Web page revision data:

======

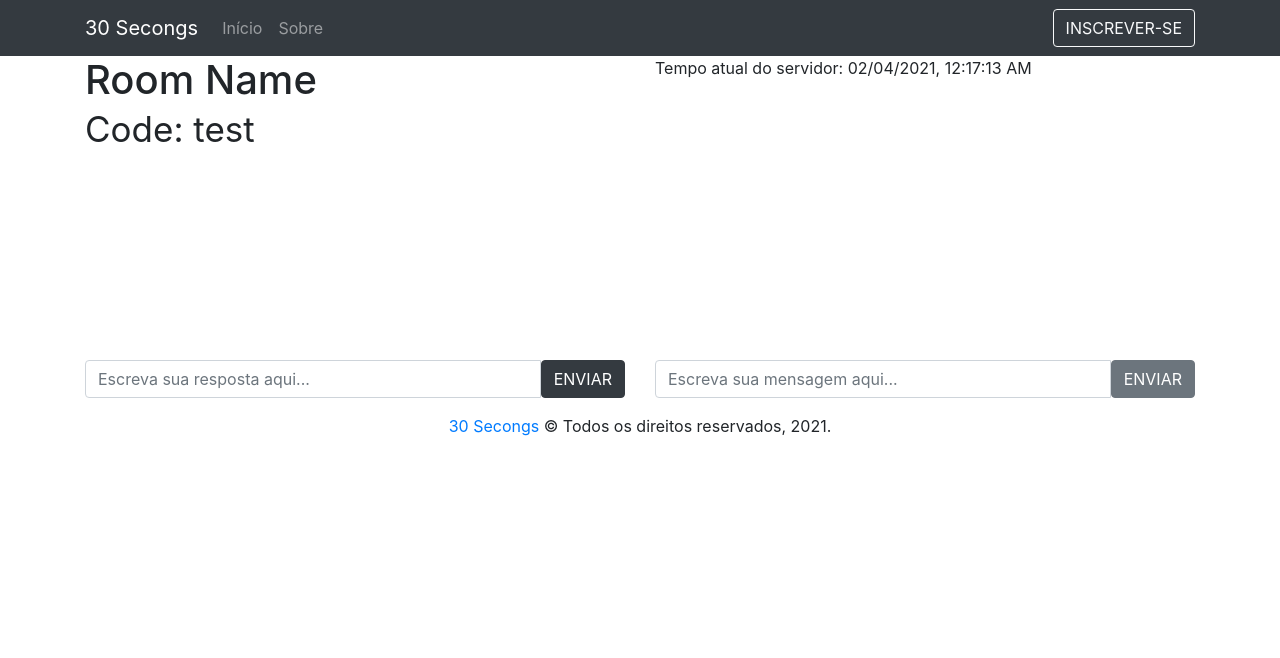
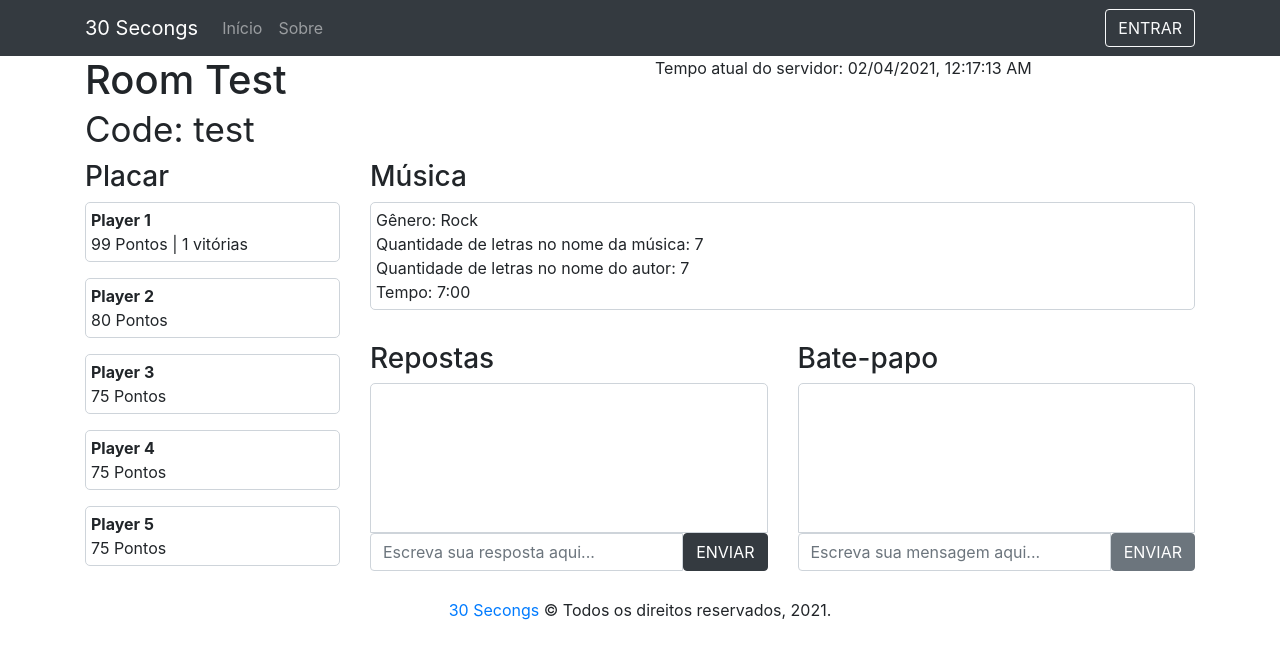
Before and after one commit to bihellzin/if977, a React (Create React App) app in the folder frontend/: page /room/test in a window 1280 px wide. Shown: the top 658 px of the page. Built offline with nearby package versions, Linux system fonts and the light colour scheme.

Commit message:
Update layout

```diff
--- a/frontend/src/components/Navbar.tsx
+++ b/frontend/src/components/Navbar.tsx
@@ -22,9 +22,9 @@ const CustomNavbar = () => {
           <Form inline>
             <Button
               variant="outline-light"
-              onClick={() => handleRoute('/signup')}
+              onClick={() => handleRoute('/auth')}
             >
-              INSCREVER-SE
+              ENTRAR
             </Button>
           </Form>
         </Navbar.Collapse>
--- a/frontend/src/components/Textarea.tsx
+++ b/frontend/src/components/Textarea.tsx
@@ -14,7 +14,7 @@ const Textarea: React.FC<TextareaProps> = ({ value }) => {
   }, [value]);
 
   return (
-    <div ref={textarea} style={{ overflow: 'auto', height: 200 }}>
+    <div ref={textarea} className="message-box">
       {value.map(({ id, message, from }) => (
         <div key={id}>
           <strong>{`${from}:`}</strong> {`${message}`}
--- a/frontend/src/index.css
+++ b/frontend/src/index.css
@@ -13,3 +13,22 @@ body {
 * {
   outline: none;
 }
+
+.hover-pointer:hover {
+  cursor: pointer;
+}
+
+.boxed {
+  border: 1px solid #ced4da;
+  border-radius: 5px;
+  padding: 5px;
+}
+
+.message-box {
+  overflow: auto;
+  height: 150px;
+  border: 1px solid #ced4da;
+  border-top-left-radius: 5px;
+  border-top-right-radius: 5px;
+  padding: 5px;
+}
--- /dev/null
+++ b/frontend/src/pages/Auth.tsx
@@ -0,0 +1,54 @@
+import React from 'react';
+import { Row, Col, Button, Form } from 'react-bootstrap';
+
+const AuthPage: React.FC = () => {
+  return (
+    <Row className="justify-content-md-center">
+      <Col xs={6}>
+        <h1>Autenticar-se</h1>
+        <Form>
+          <Form.Group>
+            <Form.Label>Email</Form.Label>
+            <Form.Control type="email" placeholder="Digite seu e-mail" />
+          </Form.Group>
+          <Form.Group>
+            <Form.Label>Senha</Form.Label>
+            <Form.Control type="password" placeholder="Digite sua senha" />
+          </Form.Group>
+          <Button variant="secondary" type="submit" block>
+            Autenticar
+          </Button>
+        </Form>
+      </Col>
+      <Col xs={6}>
+        <h1>Inscrever-se</h1>
+        <Form>
+          <Form.Group>
+            <Form.Label>Nickname</Form.Label>
+            <Form.Control type="text" placeholder="Digite seu nickname" />
+          </Form.Group>
+          <Form.Group>
+            <Form.Label>Email</Form.Label>
+            <Form.Control type="email" placeholder="Digite seu e-mail" />
+          </Form.Group>
+          <Form.Group>
+            <Form.Label>Senha</Form.Label>
+            <Form.Control type="password" placeholder="Digite sua senha" />
+          </Form.Group>
+          <Form.Group>
+            <Form.Label>Repita a senha</Form.Label>
+            <Form.Control
+              type="password"
+              placeholder="Digite sua senha novamente"
+            />
+          </Form.Group>
+          <Button variant="primary" type="submit" block>
+            Inscrever
+          </Button>
+        </Form>
+      </Col>
+    </Row>
+  );
+};
+
+export default AuthPage;
--- a/frontend/src/pages/Home.tsx
+++ b/frontend/src/pages/Home.tsx
@@ -10,6 +10,7 @@ import {
   Card,
   InputGroup,
   Image,
+  Pagination,
 } from 'react-bootstrap';
 
 function Home() {
@@ -17,6 +18,7 @@ function Home() {
   const [selectedRoom, setSelectedRoom] = useState('');
   const [nickname, setNickname] = useState('');
   const [keyword, setKeyword] = useState('');
+  const [page, setPage] = useState(1);
   const rooms = [
     { code: '1', name: 'Room 1', theme: 'Rock', owner: 'asd', players: 3 },
     { code: '2', name: 'Room 1', theme: 'Rock', owner: 'asd', players: 3 },
@@ -52,7 +54,7 @@ function Home() {
   return (
     <>
       <Carousel
-        className="mb-3"
+        className="mb-3 mt-3"
         controls={false}
         indicators={false}
         interval={3000}
@@ -76,7 +78,8 @@ function Home() {
       <Form>
         <Form.Row>
           <Col xs={12} md={6} className="mb-3">
-            <InputGroup className="mb-3">
+            <Form.Label>Nickname</Form.Label>
+            <InputGroup>
               <Form.Control
                 value={nickname}
                 onChange={e => setNickname(e.target.value)}
@@ -85,7 +88,8 @@ function Home() {
             </InputGroup>
           </Col>
           <Col xs={12} md={6} className="mb-3">
-            <InputGroup className="mb-3">
+            <Form.Label>Buscar sala</Form.Label>
+            <InputGroup>
               <Form.Control
                 value={keyword}
                 onChange={e => setKeyword(e.target.value)}
@@ -102,20 +106,45 @@ function Home() {
               key={room.code}
               className={
                 selectedRoom === room.code
-                  ? 'bg-secondary text-white text-center'
-                  : 'text-center'
+                  ? 'hover-pointer bg-secondary text-white text-center'
+                  : 'hover-pointer text-center'
               }
               onClick={() => handleRoomClick(room.code)}
             >
-              <Card.Header>Tema: {room.theme}</Card.Header>
               <Card.Body>
                 <Card.Title>{room.name}</Card.Title>
-                <Card.Text>Jogadores: {room.players}</Card.Text>
+                <Card.Text>
+                  <small>
+                    Tema: {room.theme} | Jogadores: {room.players} | Criado por:{' '}
+                    {room.owner}
+                  </small>
+                </Card.Text>
               </Card.Body>
             </Card>
           );
         })}
       </CardColumns>
+      <Row>
+        <Col>
+          <Pagination className="justify-content-center">
+            <Pagination.First onClick={() => setPage(1)} />
+            <Pagination.Prev onClick={() => setPage(Math.max(page - 1, 1))} />
+            {Array.from({ length: rooms.length }, (v, k) => k + 1).map(i => (
+              <Pagination.Item
+                key={i}
+                active={page === i}
+                onClick={() => setPage(i)}
+              >
+                {i}
+              </Pagination.Item>
+            ))}
+            <Pagination.Next
+              onClick={() => setPage(Math.min(page + 1, rooms.length))}
+            />
+            <Pagination.Last onClick={() => setPage(rooms.length)} />
+          </Pagination>
+        </Col>
+      </Row>
       <Row xs={12}>
         <Col xs={12} md={3} className="mb-3">
           <Button
--- a/frontend/src/pages/Room.tsx
+++ b/frontend/src/pages/Room.tsx
@@ -8,9 +8,42 @@ function Room() {
   const socket = useContext(SocketContext);
   const roomCode = useParams<{ id: string }>().id;
   const [serverTime, setServerTime] = useState(new Date());
+  const [roomName, setRoomName] = useState('Test');
   const [messages, setMessages] = useState([]);
   const [currentMsg, setCurrentMsg] = useState('');
   const [currentAnswer, setCurrentAnswer] = useState('');
+  const [players, setPlayers] = useState([
+    {
+      id: '1',
+      name: 'Player 1',
+      score: 99,
+      wins: 1,
+    },
+    {
+      id: '2',
+      name: 'Player 2',
+      score: 80,
+      wins: 0,
+    },
+    {
+      id: '3',
+      name: 'Player 3',
+      score: 75,
+      wins: 0,
+    },
+    {
+      id: '4',
+      name: 'Player 4',
+      score: 75,
+      wins: 0,
+    },
+    {
+      id: '5',
+      name: 'Player 5',
+      score: 75,
+      wins: 0,
+    },
+  ]);
 
   useEffect(() => {
     socket.emit('join-room', roomCode);
@@ -31,13 +64,21 @@ function Room() {
     // eslint-disable-next-line react-hooks/exhaustive-deps
   }, []);
 
-  const sendMessage = () => {
+  const sendMessage = (e: any) => {
+    e.preventDefault();
     if (currentMsg) {
       socket.emit('chat-message', currentMsg);
       setCurrentMsg('');
     }
   };
 
+  const sendAnswer = (e: any) => {
+    e.preventDefault();
+    if (currentAnswer) {
+      socket.emit('chat-message', currentAnswer);
+      setCurrentAnswer('');
+    }
+  };
   useEffect(() => {
     socket.on('chat-message', (data: any) => {
       if (data) setMessages(data);
@@ -50,7 +91,7 @@ function Room() {
       <Row>
         <Col xs={6}>
           <h1>
-            Room Name
+            Room {roomName}
             <br />
             <small>Code: {roomCode}</small>
           </h1>
@@ -73,31 +114,62 @@ function Room() {
       </Row>
 
       <Row>
-        <Col>
+        <Col sm={3}>
+          <h3>Placar</h3>
+          {players.map(player => (
+            <p key={player.id} className="boxed">
+              <strong>{player.name}</strong>
+              <br />
+              {player.score} Pontos{' '}
+              {player.wins > 0 ? `| ${player.wins} vitórias` : ''}
+            </p>
+          ))}
+        </Col>
+        <Col sm={9}>
+          <Row>
+            <Col xs={12} className="mb-3">
+              <h3>Música</h3>
+              <p className="boxed">
+                Gênero: Rock
+                <br />
+                Quantidade de letras no nome da música: 7<br />
+                Quantidade de letras no nome do autor: 7<br />
+                Tempo: 7:00
+              </p>
+            </Col>
+            <Col sm={12} md={6}>
+              <h3>Repostas</h3>
               <Textarea value={[]}></Textarea>
+              <Form onSubmit={sendAnswer}>
                 <InputGroup>
                   <Form.Control
                     value={currentAnswer}
                     onChange={e => setCurrentAnswer(e.currentTarget.value)}
                     placeholder="Escreva sua resposta aqui..."
                   />
-            <Button variant="dark" onClick={sendMessage}>
+                  <Button variant="dark" type="submit">
                     ENVIAR
                   </Button>
                 </InputGroup>
+              </Form>
             </Col>
-        <Col>
+            <Col sm={12} md={6}>
+              <h3>Bate-papo</h3>
               <Textarea value={messages}></Textarea>
+              <Form onSubmit={sendMessage}>
                 <InputGroup>
                   <Form.Control
                     value={currentMsg}
                     onChange={e => setCurrentMsg(e.currentTarget.value)}
                     placeholder="Escreva sua mensagem aqui..."
                   />
-            <Button variant="secondary" onClick={sendMessage}>
+                  <Button variant="secondary" type="submit">
                     ENVIAR
                   </Button>
                 </InputGroup>
+              </Form>
+            </Col>
+          </Row>
         </Col>
       </Row>
     </>
--- a/frontend/src/pages/Signin.tsx
+++ /dev/null
@@ -1,11 +0,0 @@
-import React from 'react';
-
-const Signin: React.FC = () => {
-  return (
-    <div>
-      <h1>Autenticar-se</h1>
-    </div>
-  );
-};
-
-export default Signin;
--- a/frontend/src/pages/Signup.tsx
+++ /dev/null
@@ -1,11 +0,0 @@
-import React from 'react';
-
-const Signin: React.FC = () => {
-  return (
-    <div>
-      <h1>Inscrever-se</h1>
-    </div>
-  );
-};
-
-export default Signin;
--- a/frontend/src/routes.tsx
+++ b/frontend/src/routes.tsx
@@ -3,8 +3,7 @@ import Layout from './components/Layout';
 import About from './pages/About';
 import Home from './pages/Home';
 import Room from './pages/Room';
-import Signin from './pages/Signin';
-import Signup from './pages/Signup';
+import Auth from './pages/Auth';
 
 function Routes() {
   return (
@@ -13,9 +12,8 @@ function Routes() {
         <Switch>
           <Route path="/" component={Home} exact />
           <Route path="/room/:id" component={Room} exact />
+          <Route path="/auth" component={Auth} exact />
           <Route path="/about" component={About} exact />
-          <Route path="/signin" component={Signin} exact />
-          <Route path="/signup" component={Signup} exact />
         </Switch>
       </Layout>
     </BrowserRouter>
```
Lines whose indentation alone changed are shown as unchanged.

======

▸ **WHAT YOU WILL DO**
Gather each line from the entries above that includes the word "import".

▸ **REPLY**
+import React from 'react';
+import { Row, Col, Button, Form } from 'react-bootstrap';
@@ -10,6 +10,7 @@ import {
-import React from 'react';
-import React from 'react';
@@ -3,8 +3,7 @@ import Layout from './components/Layout';
 import About from './pages/About';
 import Home from './pages/Home';
 import Room from './pages/Room';
-import Signin from './pages/Signin';
-import Signup from './pages/Signup';
+import Auth from './pages/Auth';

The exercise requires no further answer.